- **Requirement**: Your answer should repeat the entries in full, exactly as given, with no pictures.

- **Entries supplied**:
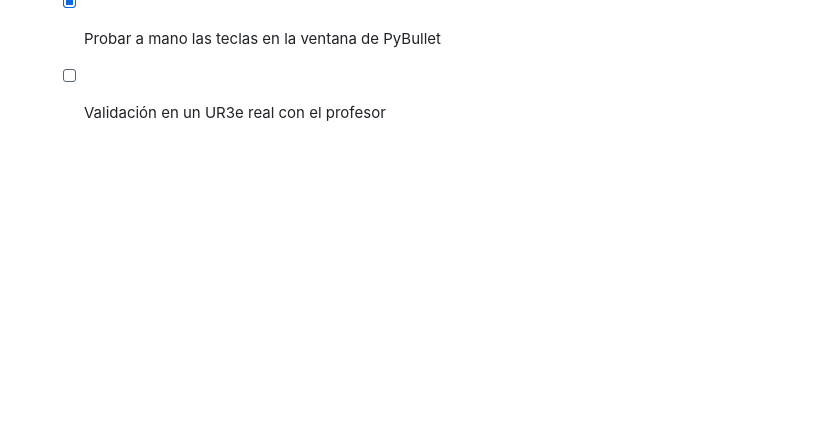
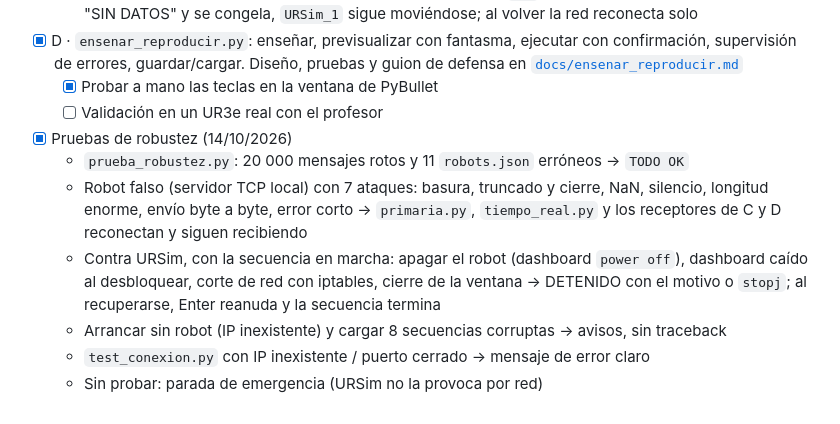
Before and after one commit to godzilin/Practica1UR, a Markdown page: README.md, the part around the change. GitHub-like rendering; blank space fills up the shorter version.

Commit message:
docs: resultados de las pruebas de robustez
Co-Authored-By: Claude Opus 5.5 <noreply@anthropic.com>

```diff
--- a/README.md
+++ b/README.md
@@ -127,3 +127,14 @@ presente con la seta de emergencia al alcance.
 - [x] D · `ensenar_reproducir.py`: enseñar, previsualizar con fantasma, ejecutar con confirmación, supervisión de errores, guardar/cargar. Diseño, pruebas y guion de defensa en [`docs/ensenar_reproducir.md`](docs/ensenar_reproducir.md)
   - [x] Probar a mano las teclas en la ventana de PyBullet
   - [ ] Validación en un UR3e real con el profesor
+- [x] Pruebas de robustez (14/10/2026)
+  - `prueba_robustez.py`: 20 000 mensajes rotos y 11 `robots.json` erróneos → `TODO OK`
+  - Robot falso (servidor TCP local) con 7 ataques: basura, truncado y cierre, NaN, silencio,
+    longitud enorme, envío byte a byte, error corto → `primaria.py`, `tiempo_real.py` y los
+    receptores de C y D reconectan y siguen recibiendo
+  - Contra URSim, con la secuencia en marcha: apagar el robot (dashboard `power off`), dashboard
+    caído al desbloquear, corte de red con iptables, cierre de la ventana → DETENIDO con el motivo
+    o `stopj`; al recuperarse, Enter reanuda y la secuencia termina
+  - Arrancar sin robot (IP inexistente) y cargar 8 secuencias corruptas → avisos, sin traceback
+  - `test_conexion.py` con IP inexistente / puerto cerrado → mensaje de error claro
+  - Sin probar: parada de emergencia (URSim no la provoca por red)
```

- **Task response**:
Before and after one commit to godzilin/Practica1UR, a Markdown page: README.md, the part around the change. GitHub-like rendering; blank space fills up the shorter version.

Commit message:
docs: resultados de las pruebas de robustez
Co-Authored-By: Claude Opus 5.5 <noreply@anthropic.com>

```diff
--- a/README.md
+++ b/README.md
@@ -127,3 +127,14 @@ presente con la seta de emergencia al alcance.
 - [x] D · `ensenar_reproducir.py`: enseñar, previsualizar con fantasma, ejecutar con confirmación, supervisión de errores, guardar/cargar. Diseño, pruebas y guion de defensa en [`docs/ensenar_reproducir.md`](docs/ensenar_reproducir.md)
   - [x] Probar a mano las teclas en la ventana de PyBullet
   - [ ] Validación en un UR3e real con el profesor
+- [x] Pruebas de robustez (14/10/2026)
+  - `prueba_robustez.py`: 20 000 mensajes rotos y 11 `robots.json` erróneos → `TODO OK`
+  - Robot falso (servidor TCP local) con 7 ataques: basura, truncado y cierre, NaN, silencio,
+    longitud enorme, envío byte a byte, error corto → `primaria.py`, `tiempo_real.py` y los
+    receptores de C y D reconectan y siguen recibiendo
+  - Contra URSim, con la secuencia en marcha: apagar el robot (dashboard `power off`), dashboard
+    caído al desbloquear, corte de red con iptables, cierre de la ventana → DETENIDO con el motivo
+    o `stopj`; al recuperarse, Enter reanuda y la secuencia termina
+  - Arrancar sin robot (IP inexistente) y cargar 8 secuencias corruptas → avisos, sin traceback
+  - `test_conexion.py` con IP inexistente / puerto cerrado → mensaje de error claro
+  - Sin probar: parada de emergencia (URSim no la provoca por red)
```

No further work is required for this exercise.